0 min. read

On May 16, 2019, Oregon Governor Kate Brown signed HB 3427A into law, paving the way for Oregon to impose a corporate activity tax (CAT) on certain businesses with a sufficient level of commercial activity and nexus in Oregon. The CAT, levied on Oregon-sourced commercial activity, is expected to raise over $1 billion in revenue for education.

Oregon’s CAT is imposed on the commercial activity, or gross receipts sourced to Oregon, of certain businesses that establish nexus in the state. Commercial activity in the new law is defined as, “the total amount realized by a person, arising from transactions and activity in the regular course of the person’s trade or business, without deduction for expenses incurred by the trade or business.”

Although the tax is labeled a corporate activity tax, all businesses with commercial activity in Oregon, not just corporations, are subject to its jurisdiction if they meet Oregon’s nexus requirements.

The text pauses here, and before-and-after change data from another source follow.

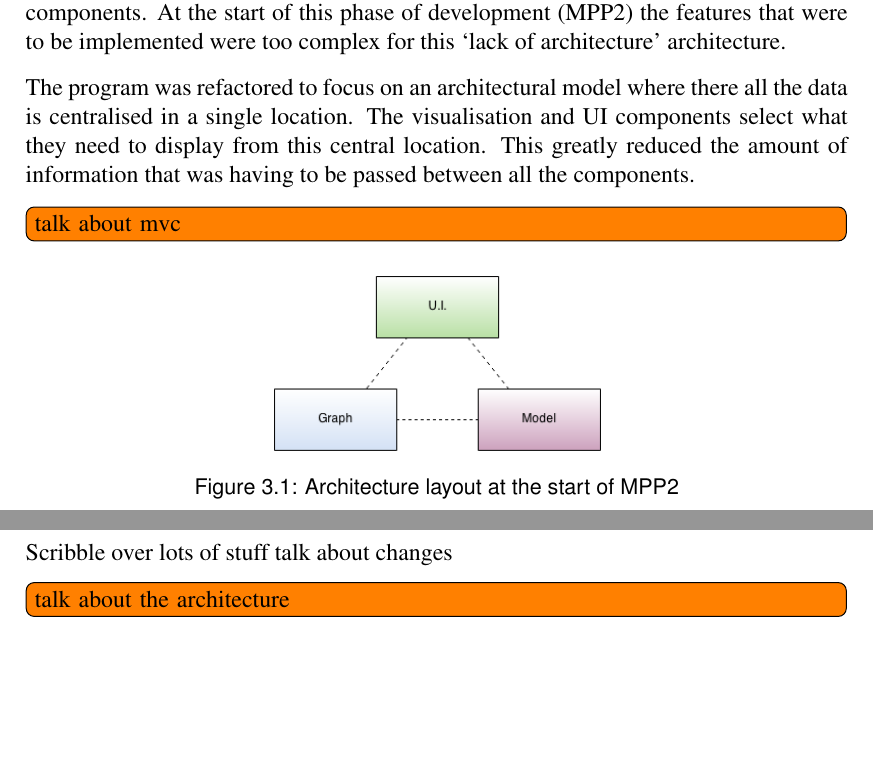
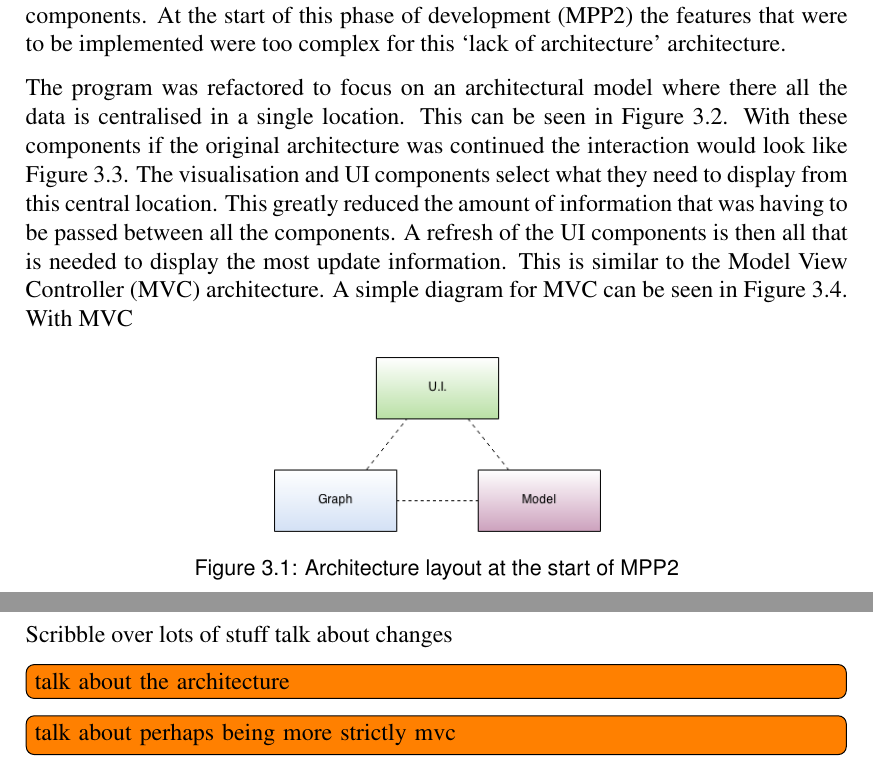
Before and after one commit to jkhulme/mpp2, a LaTeX thesis (mpp2.tex, which reads evaluation.tex, work.tex): two parts of pages 18 and 44 of 49, joined at a grey line, cut so that both start at the same text, the shorter picture padded with empty space. Compiled offline with pdfLaTeX.

Commit message:
got something in there for overall design, needs a lot of refinement

```diff
--- a/evaluation.tex
+++ b/evaluation.tex
@@ -48,3 +48,4 @@ I am pleased with the positive feedback on animation and annotation -- two of th
 Scribble over lots of stuff talk about changes
 
 \tdi{talk about the architecture}
+\tdi{talk about perhaps being more strictly mvc}
--- a/mpp2.tex
+++ b/mpp2.tex
@@ -62,6 +62,7 @@
 \acrodef{tf.idf}{term frequency-inverse document frequency}
 \acrodef{GUI}{Graphical User Interface}
 \acrodef{API}{Application Programming Interface}
+\acrodef{MVC}{Model View Controller}
 
 \begin{document}
 
--- a/work.tex
+++ b/work.tex
@@ -21,9 +21,7 @@ Instead the \ac{UI} was developed and then users evaluated it.  The \ac{UI} was
 \label{sec:architecture}
 After the first stage of development there was little architectural design.  The three main elements of the tool were the \ac{UI}, the graph visualisation and the model visualisation.   As you can see in Figure~\ref{fig:initial_architecture} each component was passing information to the other components.  Some of the items being passed around had references to to other components.  At the start of this phase of development (MPP2) the features that were to be implemented were too complex for this `lack of architecture' architecture.
 
-The program was refactored to focus on an architectural model where there all the data is centralised in a single location.  The visualisation and \ac{UI} components select what they need to display from this central location.  This greatly reduced the amount of information that was having to be passed between all the components.
-
-\tdi{talk about mvc}
+The program was refactored to focus on an architectural model where there all the data is centralised in a single location.  This can be seen in Figure~\ref{fig:final_architecture}.  With these components if the original architecture was continued the interaction would look like Figure~\ref{fig:initial_architecture_future}.  The visualisation and \ac{UI} components select what they need to display from this central location.  This greatly reduced the amount of information that was having to be passed between all the components.  A refresh of the \ac{UI} components is then all that is needed to display the most update information.  This is similar to the \ac{MVC} architecture.  A simple diagram for \ac{MVC} can be seen in Figure~\ref{fig:mvc}.  With \ac{MVC}
 
 \begin{figure}[h!]
     \centering
```
Also changed, not shown: images/mvc.png (added), mpp2.pdf, work.tex (7 more changed lines).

Nexus in Oregon, for purposes of the CAT, is established if you are a resident, commercially domiciled business, or meet one the following thresholds during a calendar year:

  • Owning property in Oregon with an aggregate value of at least $50,000
  • Oregon-sourced payroll of at least $50,000
  • Oregon-sourced sales, or commercial activity, of at least $750,000

There are 43 exclusions to the definition of commercial activity written into the law, including, but not limited to: most forms of interest and dividend income, the sale or exchange of IRC sections 1221 or 1231 assets, insurance policy proceeds, certain sales to wholesalers, certain financial institution services, grocery sales, and transactions between members of a unitary group, among others. Additionally, certain nonprofit organizations, hospitals, and other entities are excluded from the tax.

The newly enacted CAT is imposed at $250, plus 0.57% of the businesses’ Oregon-sourced commercial activity over $1 million. However, taxpayers are allowed to deduct from their Oregon-sourced commercial activity 35% of either 1) cost inputs (cost of goods sold as defined by IRC section 471) or 2) labor costs, whichever is greater. Businesses with less than $1 million of Oregon-sourced commercial activity are explicitly excluded from paying the tax.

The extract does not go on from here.